Oceanographers and the Cold War is about patronage, politics, and the community of scientists. It is the first book to examine the study of the oceans during the Cold War era and explore the international focus of American oceanographers, taking into account the roles of the US Navy, US foreign policy, and scientists throughout the world. Jacob Darwin Hamblin demonstrates that to understand the history of American oceanography, one must consider its role in both conflict and cooperation with other nations.
Paradoxically, American oceanography after World War II was enmeshed in the military-industrial complex while characterized by close international cooperation. The military dimension of marine science--with its involvement in submarine acoustics, fleet operations, and sea-launched nuclear missiles--coexisted with data exchange programs with the Soviet Union and global operations in seas without borders.

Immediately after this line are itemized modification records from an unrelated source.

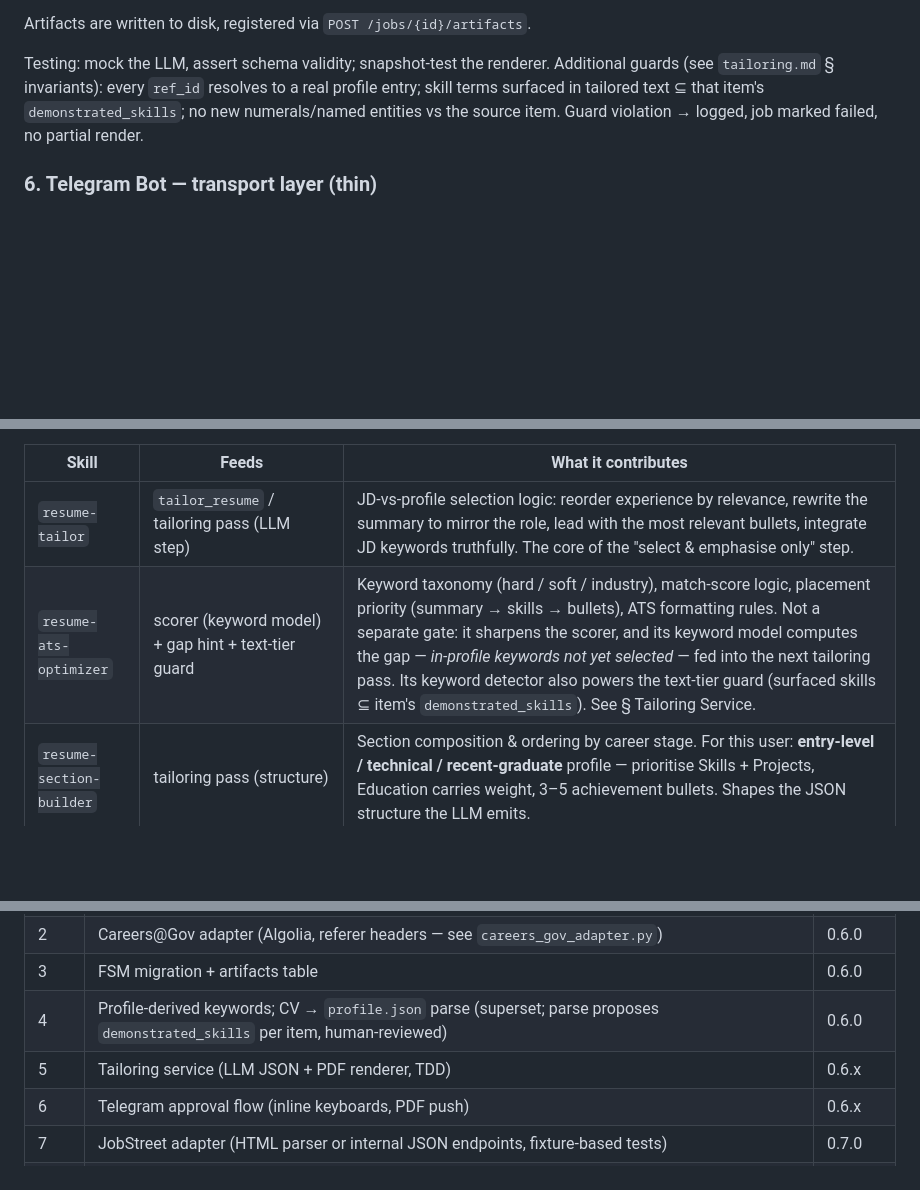
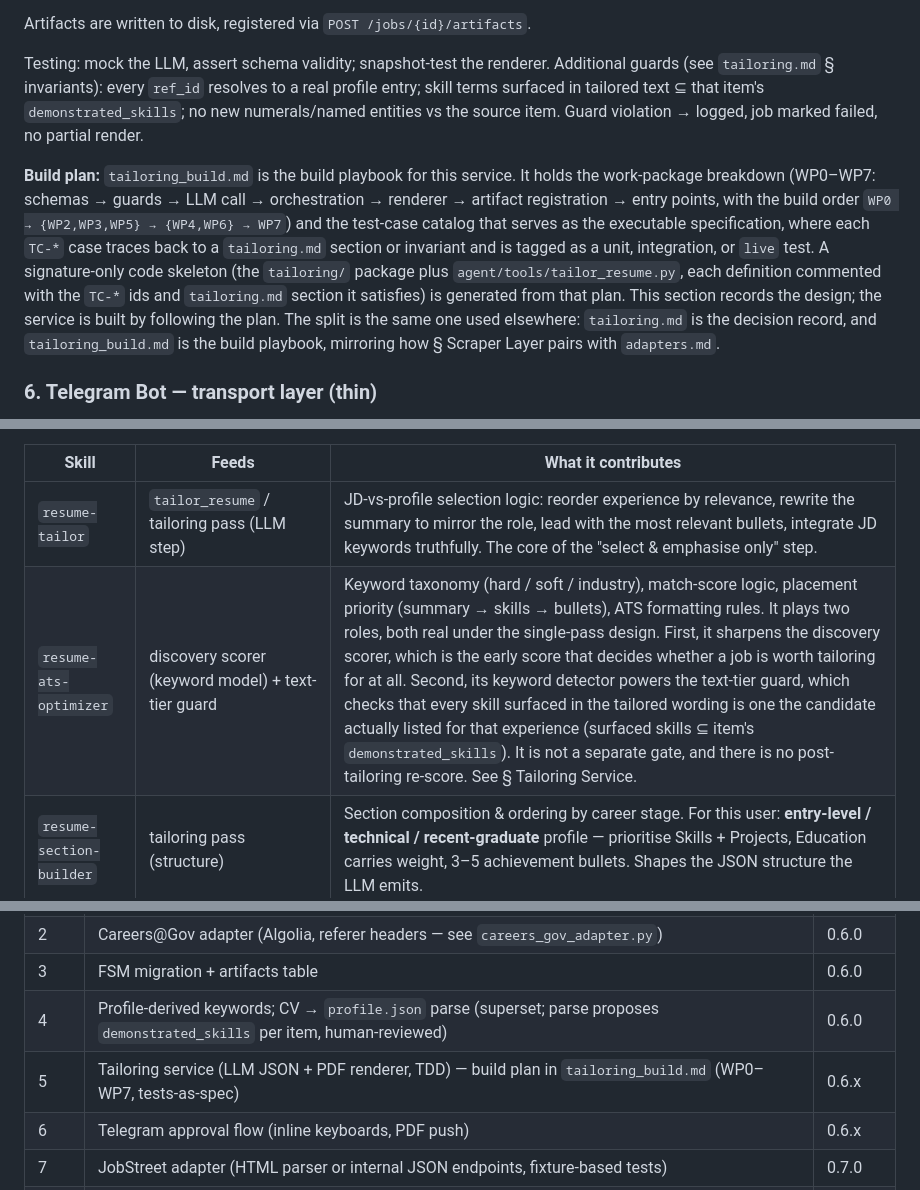
Before and after one commit to Muslinmin/JobFindingAgent, a Markdown page: .agent/architecture_v2.md, 3 parts joined by grey strips. Drawn GitHub-style; blank space fills up the shorter version.

Commit message:
fixed reference to tailoring build

```diff
--- a/.agent/architecture_v2.md
+++ b/.agent/architecture_v2.md
@@ -449,6 +449,20 @@ real profile entry; skill terms surfaced in tailored text ⊆ that item's
 `demonstrated_skills`; no new numerals/named entities vs the source item. Guard
 violation → logged, job marked failed, no partial render.
 
+**Build plan:** `tailoring_build.md` is the build playbook for this service. It
+holds the work-package breakdown (WP0–WP7: schemas → guards → LLM call →
+orchestration → renderer → artifact registration → entry points, with the build
+order `WP0 → {WP2,WP3,WP5} → {WP4,WP6} → WP7`) and the test-case catalog that
+serves as the executable specification, where each `TC-*` case traces back to a
+`tailoring.md` section or invariant and is tagged as a unit, integration, or
+`live` test. A signature-only code skeleton (the `tailoring/` package plus
+`agent/tools/tailor_resume.py`, each definition commented with the `TC-*` ids and
+`tailoring.md` section it satisfies) is generated from that plan. This section
+records the design; the service is built by following the plan. The split is the
+same one used elsewhere: `tailoring.md` is the decision record, and
+`tailoring_build.md` is the build playbook, mirroring how § Scraper Layer pairs
+with `adapters.md`.
+
 ### 6. Telegram Bot — transport layer (thin)
 
 **Core principle:** Telegram is transport only. It moves messages between the
@@ -633,7 +647,7 @@ and renders).
 | Skill | Feeds | What it contributes |
 |---|---|---|
 | `resume-tailor` | `tailor_resume` / tailoring pass (LLM step) | JD-vs-profile selection logic: reorder experience by relevance, rewrite the summary to mirror the role, lead with the most relevant bullets, integrate JD keywords truthfully. The core of the "select & emphasise only" step. |
-| `resume-ats-optimizer` | scorer (keyword model) + gap hint + text-tier guard | Keyword taxonomy (hard / soft / industry), match-score logic, placement priority (summary → skills → bullets), ATS formatting rules. Not a separate gate: it sharpens the scorer, and its keyword model computes the gap — *in-profile keywords not yet selected* — fed into the next tailoring pass. Its keyword detector also powers the text-tier guard (surfaced skills ⊆ item's `demonstrated_skills`). See § Tailoring Service. |
+| `resume-ats-optimizer` | discovery scorer (keyword model) + text-tier guard | Keyword taxonomy (hard / soft / industry), match-score logic, placement priority (summary → skills → bullets), ATS formatting rules. It plays two roles, both real under the single-pass design. First, it sharpens the discovery scorer, which is the early score that decides whether a job is worth tailoring for at all. Second, its keyword detector powers the text-tier guard, which checks that every skill surfaced in the tailored wording is one the candidate actually listed for that experience (surfaced skills ⊆ item's `demonstrated_skills`). It is not a separate gate, and there is no post-tailoring re-score. See § Tailoring Service. |
 | `resume-section-builder` | tailoring pass (structure) | Section composition & ordering by career stage. For this user: **entry-level / technical / recent-graduate** profile — prioritise Skills + Projects, Education carries weight, 3–5 achievement bullets. Shapes the JSON structure the LLM emits. |
 | `cover-letter-generator` | `draft_cover_letter` | JD + profile → 250–400-word letter: hook, direct-match body, gap handling, call to action. Produces a distinct `cover_letter` artifact. |
 
@@ -902,7 +916,7 @@ Phase 2 replaces step 6's manual apply:
 | 2 | Careers@Gov adapter (Algolia, referer headers — see `careers_gov_adapter.py`) | 0.6.0 |
 | 3 | FSM migration + artifacts table | 0.6.0 |
 | 4 | Profile-derived keywords; CV → `profile.json` parse (superset; parse proposes `demonstrated_skills` per item, human-reviewed) | 0.6.0 |
-| 5 | Tailoring service (LLM JSON + PDF renderer, TDD) | 0.6.x |
+| 5 | Tailoring service (LLM JSON + PDF renderer, TDD) — build plan in `tailoring_build.md` (WP0–WP7, tests-as-spec) | 0.6.x |
 | 6 | Telegram approval flow (inline keyboards, PDF push) | 0.6.x |
 | 7 | JobStreet adapter (HTML parser or internal JSON endpoints, fixture-based tests) | 0.7.0 |
 | 8 | Embedding-based scoring (injected embedder) | 0.7.x |
```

From an uneasy cooperation with the Soviet bloc in the International Geophysical Year of 1957-58, to the NATO Science Committee in the late 1960s, which excluded the Soviet Union, to the US Marine Sciences Council, which served as an important national link between scientists and the government, Oceanographers and the Cold War reveals the military and foreign policy goals served by US government involvement in cooperative activities between scientists, such as joint cruises and expeditions. It demonstrates as well the extent to which oceanographers used international cooperation as a vehicle to pursue patronage from military, government, and commercial sponsors during the Cold War, as they sought support for their work by creating "disciples of marine science" wherever they could.
About the Author
Jacob Darwin Hamblin is professor of history at Oregon State University. He is the author of several books, including The Wretched Atom: America's Global Gamble with Peaceful Nuclear Technology and Poison in the Well: Radioactive Waste in the Oceans at the Dawn of the Nuclear Age.